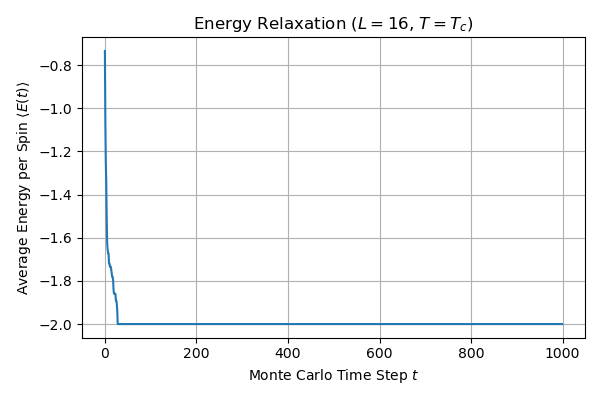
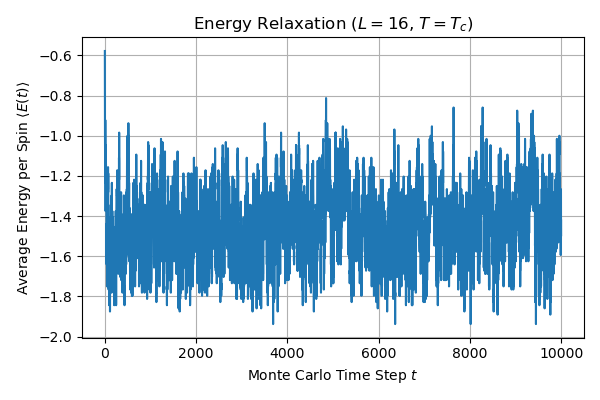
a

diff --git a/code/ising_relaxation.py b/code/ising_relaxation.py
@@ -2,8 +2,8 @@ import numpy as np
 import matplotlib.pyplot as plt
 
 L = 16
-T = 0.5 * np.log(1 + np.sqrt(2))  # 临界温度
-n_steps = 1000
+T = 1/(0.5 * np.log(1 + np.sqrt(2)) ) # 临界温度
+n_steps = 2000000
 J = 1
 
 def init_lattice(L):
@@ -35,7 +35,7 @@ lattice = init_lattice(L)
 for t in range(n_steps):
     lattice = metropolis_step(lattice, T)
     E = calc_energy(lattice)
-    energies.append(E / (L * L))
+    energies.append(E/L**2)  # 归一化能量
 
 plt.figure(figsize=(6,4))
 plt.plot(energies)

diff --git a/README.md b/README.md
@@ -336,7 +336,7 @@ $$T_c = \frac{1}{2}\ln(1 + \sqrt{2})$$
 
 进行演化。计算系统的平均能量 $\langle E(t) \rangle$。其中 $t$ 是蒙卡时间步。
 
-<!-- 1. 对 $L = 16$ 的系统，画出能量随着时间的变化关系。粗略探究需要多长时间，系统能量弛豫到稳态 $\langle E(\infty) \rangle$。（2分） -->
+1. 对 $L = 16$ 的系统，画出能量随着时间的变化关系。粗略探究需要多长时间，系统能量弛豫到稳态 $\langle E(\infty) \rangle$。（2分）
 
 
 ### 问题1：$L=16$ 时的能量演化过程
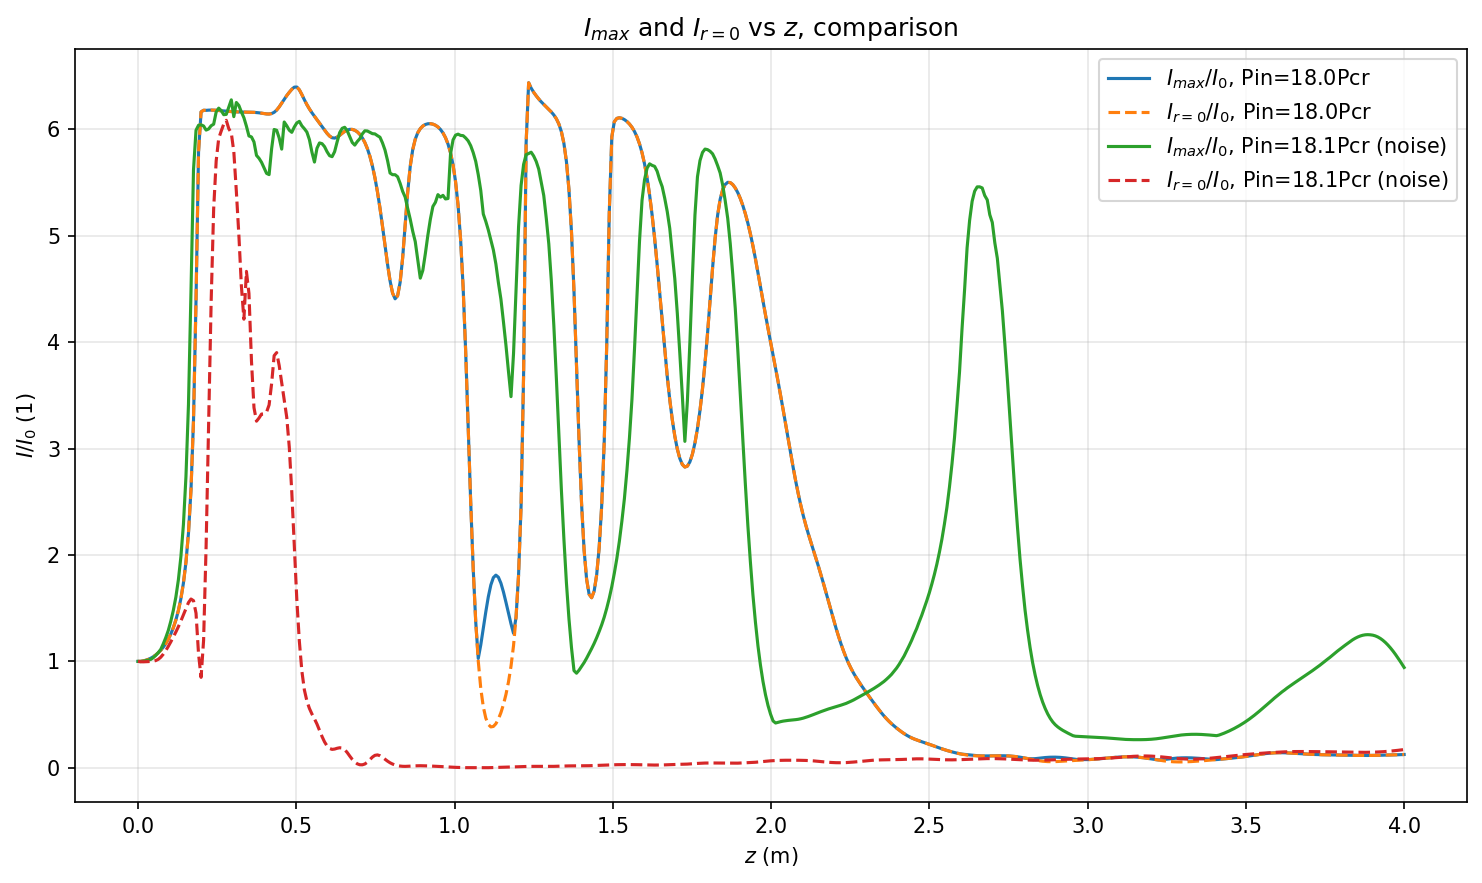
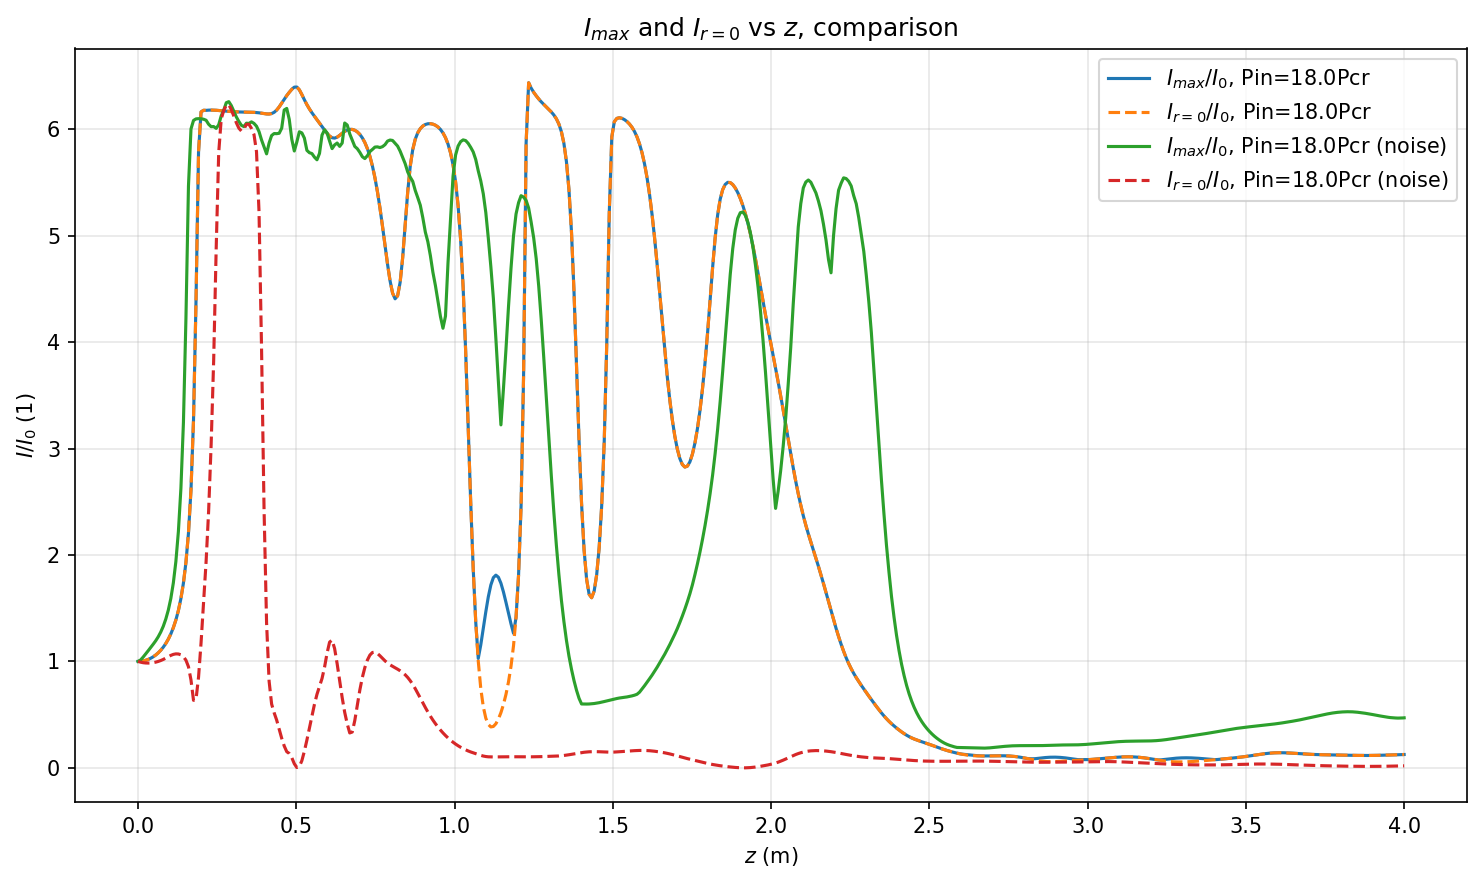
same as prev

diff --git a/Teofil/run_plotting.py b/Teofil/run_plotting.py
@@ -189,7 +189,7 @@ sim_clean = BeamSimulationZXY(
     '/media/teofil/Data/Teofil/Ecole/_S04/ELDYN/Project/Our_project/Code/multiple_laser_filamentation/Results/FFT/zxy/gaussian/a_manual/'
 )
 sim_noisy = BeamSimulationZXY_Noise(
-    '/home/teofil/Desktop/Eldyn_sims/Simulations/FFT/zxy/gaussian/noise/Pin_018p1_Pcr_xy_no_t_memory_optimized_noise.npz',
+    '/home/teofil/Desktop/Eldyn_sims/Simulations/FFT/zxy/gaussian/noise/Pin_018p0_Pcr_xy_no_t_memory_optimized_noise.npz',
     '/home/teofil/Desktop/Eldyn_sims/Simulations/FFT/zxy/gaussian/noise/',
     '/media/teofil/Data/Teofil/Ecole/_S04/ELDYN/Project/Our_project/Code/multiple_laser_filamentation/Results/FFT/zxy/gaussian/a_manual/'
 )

******

In the data above, start at the line that has "-336,7 +336,7 @@", stop after the line that has "-<!-- 1. 对 $L = 16$", and print every line in between exactly as it stands.

Expected answer:
@@ -336,7 +336,7 @@ $$T_c = \frac{1}{2}\ln(1 + \sqrt{2})$$
 
 进行演化。计算系统的平均能量 $\langle E(t) \rangle$。其中 $t$ 是蒙卡时间步。
 
-<!-- 1. 对 $L = 16$ 的系统，画出能量随着时间的变化关系。粗略探究需要多长时间，系统能量弛豫到稳态 $\langle E(\infty) \rangle$。（2分） -->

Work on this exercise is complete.